30-15: Win this point and your opponent faces 2 game points.

30-30: Win this point and your opponent faces 1 game point.

DeuceWin this point and your opponent faces 1 game point.

AD Points

40-30: Your opponent is facing 1 game point.

AD-In: Your opponent is facing 1 game point

40-15: Your opponent is facing 2 game points.

40-0: Your opponent is facing 3 game points.

I have grouped the game scores into 3 categories, base points, set up points and Ad points. Base points have the least significance to the outcome of the game and Ad points are obviously the most important but it is often the player who plays the Set up points the best that wins the match. Why so? Because winning the set up points puts your opponent at risk of losing the game and that makes them tight.

As Brad Gilbert writes in his must read book winning ugly “All players are tense when something is at risk. Pressure will be layered on your strokes and confidence, and to some degree pressure paralyzes most recreational players.”

When a set up point arises in a game, most of the time you are going to want to use your primary patterns of play to give yourself the best chance of winning the point. If you can do that and get to an Ad point you have the option of using a secondary pattern knowing that your opponent will be playing less freely and more timidly under the pressure that any miss will lose them the game. Certainly you must weigh your position in the the set score as to how much you need the game, but the more you are ahead in the set score the more secondary patterns of play you can use. This will keep your opponent off adjusting their gameplay to defend your primary patterns of play and keep you winning points with them when you need to.

1485676949916_lc_galleryImage_Wimbledon_Tennis_Mens_Sin.JPG

Ad points create scoreboard pressure on your opponent and keeps it off you. This is the time to take advantage of your opponents position in the game knowing they will not be swinging freely. Especially with recreational players and inexperienced juniors, mixing up the play and using secondary patterns to shock your opponent often leads to free points and unforced errors.

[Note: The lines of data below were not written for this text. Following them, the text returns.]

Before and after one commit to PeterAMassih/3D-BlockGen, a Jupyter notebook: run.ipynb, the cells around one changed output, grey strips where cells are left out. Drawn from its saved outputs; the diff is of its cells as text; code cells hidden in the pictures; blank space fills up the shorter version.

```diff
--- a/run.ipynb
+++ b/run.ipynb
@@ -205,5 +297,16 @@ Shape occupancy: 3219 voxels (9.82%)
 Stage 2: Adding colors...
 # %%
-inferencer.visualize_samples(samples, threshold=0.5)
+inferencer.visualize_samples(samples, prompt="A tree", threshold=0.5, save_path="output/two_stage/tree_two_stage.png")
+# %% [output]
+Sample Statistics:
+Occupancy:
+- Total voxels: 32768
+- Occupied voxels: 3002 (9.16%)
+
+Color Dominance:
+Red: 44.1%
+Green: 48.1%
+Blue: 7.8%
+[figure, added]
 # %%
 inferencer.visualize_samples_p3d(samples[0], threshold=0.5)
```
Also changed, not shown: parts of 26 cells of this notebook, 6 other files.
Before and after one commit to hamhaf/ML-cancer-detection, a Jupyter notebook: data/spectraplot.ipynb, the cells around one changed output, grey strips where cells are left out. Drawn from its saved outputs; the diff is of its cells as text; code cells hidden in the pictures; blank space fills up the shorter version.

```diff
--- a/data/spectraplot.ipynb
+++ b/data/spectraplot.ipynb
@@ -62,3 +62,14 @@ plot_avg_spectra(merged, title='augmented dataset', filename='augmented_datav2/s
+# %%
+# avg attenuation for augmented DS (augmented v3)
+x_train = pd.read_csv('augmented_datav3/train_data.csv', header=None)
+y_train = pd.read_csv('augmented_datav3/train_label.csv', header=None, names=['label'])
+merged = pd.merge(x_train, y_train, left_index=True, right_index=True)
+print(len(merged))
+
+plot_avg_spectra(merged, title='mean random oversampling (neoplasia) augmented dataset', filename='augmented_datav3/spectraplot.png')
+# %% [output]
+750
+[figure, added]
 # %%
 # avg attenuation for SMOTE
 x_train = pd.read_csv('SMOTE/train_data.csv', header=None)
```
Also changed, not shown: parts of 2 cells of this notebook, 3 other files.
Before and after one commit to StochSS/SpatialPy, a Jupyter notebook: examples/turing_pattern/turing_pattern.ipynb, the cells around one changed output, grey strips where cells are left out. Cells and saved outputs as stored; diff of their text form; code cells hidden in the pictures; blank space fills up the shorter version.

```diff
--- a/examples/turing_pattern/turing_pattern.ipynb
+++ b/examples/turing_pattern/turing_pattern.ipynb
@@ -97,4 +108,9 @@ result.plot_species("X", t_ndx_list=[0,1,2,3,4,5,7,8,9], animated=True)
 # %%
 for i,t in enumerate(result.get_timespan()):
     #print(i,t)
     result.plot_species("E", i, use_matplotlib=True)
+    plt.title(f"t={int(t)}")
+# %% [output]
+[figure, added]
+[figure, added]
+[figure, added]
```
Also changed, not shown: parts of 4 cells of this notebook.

Doubles Example. Recently, two of the ladies I coach in my Wednesday clinic (Vivian and Debbie) recently found themselves in a 3rd set tie break for their USTA doubles match serving on an AD point. Over the last year we have been working on using signals on serve (Poach/Fake) to get into their opponents heads a little bit and create some easy volleys or errors from the returner. Most players can be hesitant in using signals, especially under such high stakes as a 3rd set tie breaker but this is exactly where they can be most effective. At the business end of the tie breaker, and having not used a single signal leading up to this point the ladies used a fake sign on a big point and influenced the tight returner to go for low percentage line alley. Result, unforced error wide, Match over. Debbie and Vivian used scoreboard pressure to perfection and stole the match.

Developing winning primary patterns of play and practicing secondary ones are the beginning stages of becoming a smarter tennis player. Knowing the score and when to use them gives you the best chance to take advantage of your opponent when they are under scoreboard pressure.

Scoreboard pressure is real, and knowing how to use it to your advantage will win you big point in big matches.

Good luck and see you on the courts.

Joel Myers
USPTA Elite Professional
Tennis Director
Manchester Grand Hyatt San Diego
Sheraton Hotel & Marina San Diego
(949) 485-8679

http://www.downtowntennis-sandiego.com
http://www.coronadotennislessons.com

Leave a Reply

Fill in your details below or click an icon to log in:

WordPress.com Logo

You are commenting using your WordPress.com account. Log Out / Change )

Twitter picture

You are commenting using your Twitter account. Log Out / Change )

Facebook photo

You are commenting using your Facebook account. Log Out / Change )

Google+ photo

You are commenting using your Google+ account. Log Out / Change )

Connecting to %s